■ **EXERCISE GOAL**
Without including any pictures, copy every line below exactly.

■ **DATA FOR THE TASK**
◆ ◆ ◆ ◆ ◆
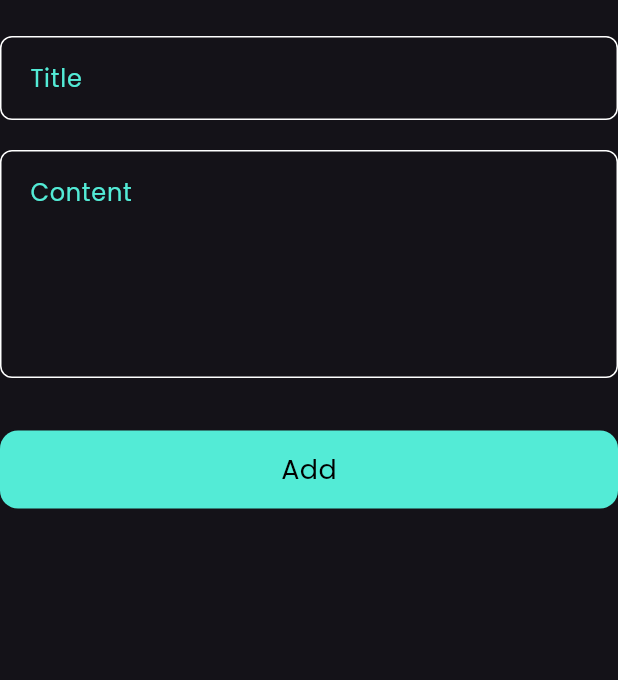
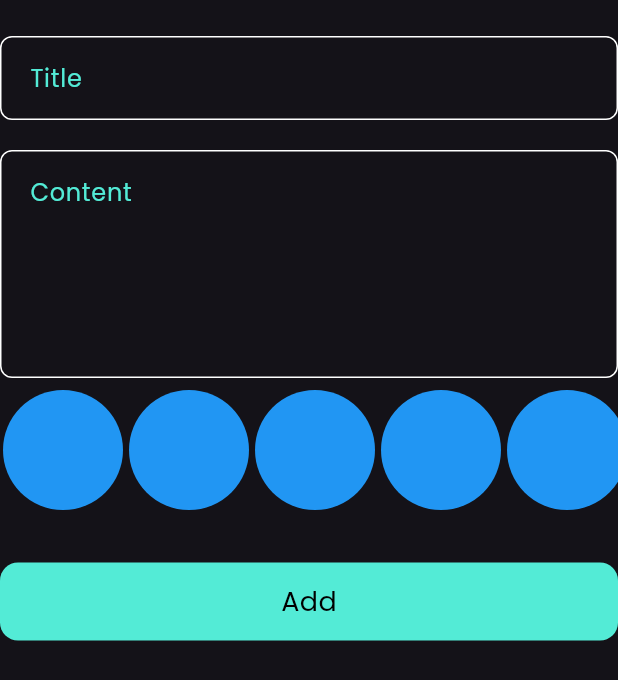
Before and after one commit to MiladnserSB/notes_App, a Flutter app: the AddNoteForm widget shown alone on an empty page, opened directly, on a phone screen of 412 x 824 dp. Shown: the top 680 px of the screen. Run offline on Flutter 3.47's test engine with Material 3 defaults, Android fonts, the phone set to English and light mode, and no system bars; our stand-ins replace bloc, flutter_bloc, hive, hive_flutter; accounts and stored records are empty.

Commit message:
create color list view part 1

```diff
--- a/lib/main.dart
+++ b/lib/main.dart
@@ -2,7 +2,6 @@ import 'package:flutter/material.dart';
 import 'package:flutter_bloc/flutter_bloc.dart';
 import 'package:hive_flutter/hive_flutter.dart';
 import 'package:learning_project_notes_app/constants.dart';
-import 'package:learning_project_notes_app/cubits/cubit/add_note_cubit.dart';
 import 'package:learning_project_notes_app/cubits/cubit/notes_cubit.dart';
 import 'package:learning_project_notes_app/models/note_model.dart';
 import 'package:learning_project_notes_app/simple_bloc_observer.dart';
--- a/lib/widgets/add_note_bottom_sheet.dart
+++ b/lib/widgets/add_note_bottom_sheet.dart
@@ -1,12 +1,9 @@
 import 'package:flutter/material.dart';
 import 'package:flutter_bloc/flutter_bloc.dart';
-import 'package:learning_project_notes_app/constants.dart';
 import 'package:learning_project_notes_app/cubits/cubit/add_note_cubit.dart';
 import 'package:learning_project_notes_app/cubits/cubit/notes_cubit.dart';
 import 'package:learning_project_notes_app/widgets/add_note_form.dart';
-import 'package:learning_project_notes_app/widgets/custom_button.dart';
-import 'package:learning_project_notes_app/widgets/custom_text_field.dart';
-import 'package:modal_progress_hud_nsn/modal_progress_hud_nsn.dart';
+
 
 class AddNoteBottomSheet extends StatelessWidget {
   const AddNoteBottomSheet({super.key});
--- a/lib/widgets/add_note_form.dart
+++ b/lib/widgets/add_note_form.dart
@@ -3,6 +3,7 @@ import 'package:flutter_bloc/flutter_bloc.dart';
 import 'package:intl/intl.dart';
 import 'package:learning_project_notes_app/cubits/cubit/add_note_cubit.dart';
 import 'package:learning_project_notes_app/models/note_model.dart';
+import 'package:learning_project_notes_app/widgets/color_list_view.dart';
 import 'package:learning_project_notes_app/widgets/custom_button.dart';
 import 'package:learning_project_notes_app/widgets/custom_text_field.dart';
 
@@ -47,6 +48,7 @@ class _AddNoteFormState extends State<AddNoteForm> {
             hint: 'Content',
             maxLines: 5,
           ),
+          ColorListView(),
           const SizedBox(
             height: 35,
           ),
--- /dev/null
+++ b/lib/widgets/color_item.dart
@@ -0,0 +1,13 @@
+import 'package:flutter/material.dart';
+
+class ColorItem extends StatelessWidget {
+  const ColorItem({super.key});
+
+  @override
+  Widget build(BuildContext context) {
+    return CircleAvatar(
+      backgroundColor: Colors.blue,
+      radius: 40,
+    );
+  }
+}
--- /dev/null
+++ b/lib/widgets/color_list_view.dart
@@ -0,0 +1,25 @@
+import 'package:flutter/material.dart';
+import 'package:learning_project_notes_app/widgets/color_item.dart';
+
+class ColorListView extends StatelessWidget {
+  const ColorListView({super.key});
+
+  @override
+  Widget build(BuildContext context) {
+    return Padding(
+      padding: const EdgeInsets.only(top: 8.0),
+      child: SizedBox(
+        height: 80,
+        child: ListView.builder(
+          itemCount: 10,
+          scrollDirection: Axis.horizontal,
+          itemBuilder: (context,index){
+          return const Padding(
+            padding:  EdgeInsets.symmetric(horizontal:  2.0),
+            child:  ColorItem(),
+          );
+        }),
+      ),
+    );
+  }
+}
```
◆ ◆ ◆ ◆ ◆
■ **OUTPUT OF THE TASK**
Before and after one commit to MiladnserSB/notes_App, a Flutter app: the AddNoteForm widget shown alone on an empty page, opened directly, on a phone screen of 412 x 824 dp. Shown: the top 680 px of the screen. Run offline on Flutter 3.47's test engine with Material 3 defaults, Android fonts, the phone set to English and light mode, and no system bars; our stand-ins replace bloc, flutter_bloc, hive, hive_flutter; accounts and stored records are empty.

Commit message:
create color list view part 1

```diff
--- a/lib/main.dart
+++ b/lib/main.dart
@@ -2,7 +2,6 @@ import 'package:flutter/material.dart';
 import 'package:flutter_bloc/flutter_bloc.dart';
 import 'package:hive_flutter/hive_flutter.dart';
 import 'package:learning_project_notes_app/constants.dart';
-import 'package:learning_project_notes_app/cubits/cubit/add_note_cubit.dart';
 import 'package:learning_project_notes_app/cubits/cubit/notes_cubit.dart';
 import 'package:learning_project_notes_app/models/note_model.dart';
 import 'package:learning_project_notes_app/simple_bloc_observer.dart';
--- a/lib/widgets/add_note_bottom_sheet.dart
+++ b/lib/widgets/add_note_bottom_sheet.dart
@@ -1,12 +1,9 @@
 import 'package:flutter/material.dart';
 import 'package:flutter_bloc/flutter_bloc.dart';
-import 'package:learning_project_notes_app/constants.dart';
 import 'package:learning_project_notes_app/cubits/cubit/add_note_cubit.dart';
 import 'package:learning_project_notes_app/cubits/cubit/notes_cubit.dart';
 import 'package:learning_project_notes_app/widgets/add_note_form.dart';
-import 'package:learning_project_notes_app/widgets/custom_button.dart';
-import 'package:learning_project_notes_app/widgets/custom_text_field.dart';
-import 'package:modal_progress_hud_nsn/modal_progress_hud_nsn.dart';
+
 
 class AddNoteBottomSheet extends StatelessWidget {
   const AddNoteBottomSheet({super.key});
--- a/lib/widgets/add_note_form.dart
+++ b/lib/widgets/add_note_form.dart
@@ -3,6 +3,7 @@ import 'package:flutter_bloc/flutter_bloc.dart';
 import 'package:intl/intl.dart';
 import 'package:learning_project_notes_app/cubits/cubit/add_note_cubit.dart';
 import 'package:learning_project_notes_app/models/note_model.dart';
+import 'package:learning_project_notes_app/widgets/color_list_view.dart';
 import 'package:learning_project_notes_app/widgets/custom_button.dart';
 import 'package:learning_project_notes_app/widgets/custom_text_field.dart';
 
@@ -47,6 +48,7 @@ class _AddNoteFormState extends State<AddNoteForm> {
             hint: 'Content',
             maxLines: 5,
           ),
+          ColorListView(),
           const SizedBox(
             height: 35,
           ),
--- /dev/null
+++ b/lib/widgets/color_item.dart
@@ -0,0 +1,13 @@
+import 'package:flutter/material.dart';
+
+class ColorItem extends StatelessWidget {
+  const ColorItem({super.key});
+
+  @override
+  Widget build(BuildContext context) {
+    return CircleAvatar(
+      backgroundColor: Colors.blue,
+      radius: 40,
+    );
+  }
+}
--- /dev/null
+++ b/lib/widgets/color_list_view.dart
@@ -0,0 +1,25 @@
+import 'package:flutter/material.dart';
+import 'package:learning_project_notes_app/widgets/color_item.dart';
+
+class ColorListView extends StatelessWidget {
+  const ColorListView({super.key});
+
+  @override
+  Widget build(BuildContext context) {
+    return Padding(
+      padding: const EdgeInsets.only(top: 8.0),
+      child: SizedBox(
+        height: 80,
+        child: ListView.builder(
+          itemCount: 10,
+          scrollDirection: Axis.horizontal,
+          itemBuilder: (context,index){
+          return const Padding(
+            padding:  EdgeInsets.symmetric(horizontal:  2.0),
+            child:  ColorItem(),
+          );
+        }),
+      ),
+    );
+  }
+}
```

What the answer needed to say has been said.